But problems with the supply of, and demand for, private rented homes (including the lack of security of tenure), diminishing resources for local council enforcement teams and the difficulty renters face in exercising their consumer power and taking action against poor landlords themselves, means that, on their own, the new powers will not be enough to significantly improve conditions in the private rented sector.

Shelter is optimistic about the prospects for a new Homes (Fit for Human Habitation) Bill, presented as a private members’ bill in July 2017. Renters must have a right to expect that homes are fit to live in. Most good landlords already provide this, but renters must have a direct route independent of local authority resources and priorities to enforce basic housing standards in their home, without fearing eviction and homelessness as a result.


Local councils have responded in a wide variety of ways to the different challenges they face in improving conditions in their local PRS. The case study councils featured in this briefing have made imaginative use of their existing powers, both formal and informal, to target poor landlords and empower renters. They have demonstrated how important a mixed, localised, resource-clever approach is to crack down on rogue landlords. Common themes across their work have included:- Targeted and proactive inspection of the local private rented sector- Bids for additional funding to support adequately resourced enforcement teams- Use of prosecutions as a method of formal enforcement, when notices are not complied with- Building proactive relationships with the local private rented sector through accreditation and licensing schemes- Harnessing the skills and knowledge of other agencies- Working to educate tenants and landlords of their rights and responsibilities

To make a significant improvement to conditions in the private rented sector, there needs to be a fundamental review of housing standards, including updating the evidence base that sits behind the HHSRS (which is now 20 years old) and reinstating some basic housing standards that are easy for both renters and landlords to understand.

This must then be supported by increased consumer rights for renters to take their own action against landlords who fail to keep their properties in a safe and decent condition, freeing up local councils to concentrate their limited resource on the worst offenders.

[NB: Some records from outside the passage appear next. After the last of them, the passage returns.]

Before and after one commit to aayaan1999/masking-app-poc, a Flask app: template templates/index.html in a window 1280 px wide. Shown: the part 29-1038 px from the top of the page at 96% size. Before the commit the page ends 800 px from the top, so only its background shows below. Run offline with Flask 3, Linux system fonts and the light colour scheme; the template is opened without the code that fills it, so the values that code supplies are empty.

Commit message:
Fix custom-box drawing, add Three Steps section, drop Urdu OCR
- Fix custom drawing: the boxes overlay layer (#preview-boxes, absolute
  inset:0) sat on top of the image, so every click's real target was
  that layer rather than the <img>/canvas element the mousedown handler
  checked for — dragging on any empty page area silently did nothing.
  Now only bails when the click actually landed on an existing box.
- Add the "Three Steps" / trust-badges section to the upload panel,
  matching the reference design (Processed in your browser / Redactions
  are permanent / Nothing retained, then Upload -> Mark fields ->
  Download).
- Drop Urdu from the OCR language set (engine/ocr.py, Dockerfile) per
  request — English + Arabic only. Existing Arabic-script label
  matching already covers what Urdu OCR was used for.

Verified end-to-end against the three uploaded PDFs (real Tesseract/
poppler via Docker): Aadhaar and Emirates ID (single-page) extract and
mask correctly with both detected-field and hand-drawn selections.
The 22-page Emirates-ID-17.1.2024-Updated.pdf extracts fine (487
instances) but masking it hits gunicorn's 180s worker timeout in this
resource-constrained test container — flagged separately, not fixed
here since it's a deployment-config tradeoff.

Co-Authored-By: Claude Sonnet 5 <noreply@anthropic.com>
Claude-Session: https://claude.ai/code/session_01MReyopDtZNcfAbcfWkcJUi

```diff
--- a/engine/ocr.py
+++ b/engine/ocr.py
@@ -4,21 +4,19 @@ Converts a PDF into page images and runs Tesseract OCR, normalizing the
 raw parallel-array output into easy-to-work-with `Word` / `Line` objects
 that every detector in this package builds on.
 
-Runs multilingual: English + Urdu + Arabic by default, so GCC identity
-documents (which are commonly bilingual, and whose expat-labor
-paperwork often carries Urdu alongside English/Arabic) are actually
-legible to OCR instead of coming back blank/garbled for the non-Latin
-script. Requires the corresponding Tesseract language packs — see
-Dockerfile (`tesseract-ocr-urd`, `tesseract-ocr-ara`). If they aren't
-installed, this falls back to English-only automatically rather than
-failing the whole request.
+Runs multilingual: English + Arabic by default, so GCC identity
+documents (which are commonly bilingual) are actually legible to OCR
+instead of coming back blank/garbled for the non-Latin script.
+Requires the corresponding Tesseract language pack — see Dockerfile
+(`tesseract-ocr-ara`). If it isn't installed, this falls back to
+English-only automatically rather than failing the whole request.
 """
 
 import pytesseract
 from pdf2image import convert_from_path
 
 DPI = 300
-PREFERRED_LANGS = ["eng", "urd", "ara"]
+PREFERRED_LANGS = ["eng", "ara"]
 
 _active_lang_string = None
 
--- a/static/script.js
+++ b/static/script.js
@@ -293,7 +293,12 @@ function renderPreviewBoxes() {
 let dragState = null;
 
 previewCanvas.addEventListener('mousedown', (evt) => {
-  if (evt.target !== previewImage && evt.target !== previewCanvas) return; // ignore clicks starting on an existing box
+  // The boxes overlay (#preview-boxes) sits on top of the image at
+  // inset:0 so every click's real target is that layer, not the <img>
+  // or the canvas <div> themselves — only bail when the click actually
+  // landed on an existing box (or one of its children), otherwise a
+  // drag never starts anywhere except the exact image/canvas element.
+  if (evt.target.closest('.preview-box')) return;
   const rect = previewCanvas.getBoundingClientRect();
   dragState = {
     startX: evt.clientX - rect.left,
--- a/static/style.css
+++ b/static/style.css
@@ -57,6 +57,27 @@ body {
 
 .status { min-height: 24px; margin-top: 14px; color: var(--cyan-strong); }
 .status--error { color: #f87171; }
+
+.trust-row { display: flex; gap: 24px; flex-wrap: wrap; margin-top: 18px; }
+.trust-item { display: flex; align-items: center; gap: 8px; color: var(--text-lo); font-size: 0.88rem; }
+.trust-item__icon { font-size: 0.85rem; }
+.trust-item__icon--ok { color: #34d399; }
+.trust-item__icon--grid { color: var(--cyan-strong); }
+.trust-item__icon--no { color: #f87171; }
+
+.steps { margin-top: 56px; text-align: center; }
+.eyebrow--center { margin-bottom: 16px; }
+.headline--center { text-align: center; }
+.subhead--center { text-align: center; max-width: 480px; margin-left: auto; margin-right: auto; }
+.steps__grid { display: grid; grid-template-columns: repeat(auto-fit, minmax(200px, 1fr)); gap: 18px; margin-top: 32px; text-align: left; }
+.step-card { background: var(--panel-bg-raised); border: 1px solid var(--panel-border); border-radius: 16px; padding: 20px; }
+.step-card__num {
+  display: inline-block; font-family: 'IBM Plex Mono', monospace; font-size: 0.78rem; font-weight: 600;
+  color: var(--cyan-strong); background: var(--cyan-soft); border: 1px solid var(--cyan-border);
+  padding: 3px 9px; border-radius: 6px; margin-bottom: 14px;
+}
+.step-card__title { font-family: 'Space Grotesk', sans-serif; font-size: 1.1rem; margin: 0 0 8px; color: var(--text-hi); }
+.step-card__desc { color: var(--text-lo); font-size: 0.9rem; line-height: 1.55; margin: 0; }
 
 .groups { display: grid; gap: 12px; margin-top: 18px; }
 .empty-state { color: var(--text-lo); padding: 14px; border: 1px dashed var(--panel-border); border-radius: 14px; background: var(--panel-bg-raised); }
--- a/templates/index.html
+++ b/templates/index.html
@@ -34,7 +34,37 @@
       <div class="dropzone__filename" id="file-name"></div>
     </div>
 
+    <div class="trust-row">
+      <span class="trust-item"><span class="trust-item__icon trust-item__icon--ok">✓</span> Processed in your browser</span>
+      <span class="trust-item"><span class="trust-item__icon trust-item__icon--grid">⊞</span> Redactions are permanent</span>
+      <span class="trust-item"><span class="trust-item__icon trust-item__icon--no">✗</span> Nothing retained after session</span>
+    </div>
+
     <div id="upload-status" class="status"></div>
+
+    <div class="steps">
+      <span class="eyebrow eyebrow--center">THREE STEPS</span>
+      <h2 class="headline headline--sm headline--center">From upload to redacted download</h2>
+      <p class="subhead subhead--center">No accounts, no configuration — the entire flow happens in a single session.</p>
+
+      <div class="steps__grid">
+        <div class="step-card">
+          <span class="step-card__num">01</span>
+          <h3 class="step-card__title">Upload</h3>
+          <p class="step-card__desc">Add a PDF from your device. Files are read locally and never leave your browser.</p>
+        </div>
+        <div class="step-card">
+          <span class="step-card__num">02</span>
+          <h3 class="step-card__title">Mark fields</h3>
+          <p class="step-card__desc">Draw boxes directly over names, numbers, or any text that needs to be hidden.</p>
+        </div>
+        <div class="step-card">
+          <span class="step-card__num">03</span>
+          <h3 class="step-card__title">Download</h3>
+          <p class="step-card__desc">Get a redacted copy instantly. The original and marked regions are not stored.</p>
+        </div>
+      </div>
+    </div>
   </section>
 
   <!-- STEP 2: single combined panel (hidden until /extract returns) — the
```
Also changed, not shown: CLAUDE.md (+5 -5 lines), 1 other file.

We continue to call for increased security of tenure in the private rented sector. This would significantly increase tenants’ ability to enforce consumer standards themselves, without fear of being evicted. Ending the freeze on local housing allowance, and restoring rates to at least the 30th percentile of the local rental market, would put renters in a stronger position to complain, knowing that, if the worst did happen and they were evicted, they would have more chance of finding a new home that they could afford.

Access to free legal advice when a problem first emerges has been hugely restricted as a result of changes following the Legal Aid, Sentencing and Punishment of Offenders Act in 2012. Free advice now kicks in only at the point of crisis – when a family faces imminent homelessness or disrepair has become a serious risk to their health or safety. The power imbalance between renters and poor landlords could be significantly reduced if the government reinstated Legal Aid for issues of disrepair.

Work to prevent homelessness should go hand in hand with enforcement. Councils should examine how Homelessness Reduction Act 2017 funding could assist with this. This should include identifying those tenants at risk of becoming homeless and helping them to stay in their existing home, challenging illegal and revenge eviction and harassment and defending no fault evictions wherever possible. If all this fails, the council should help them find another home.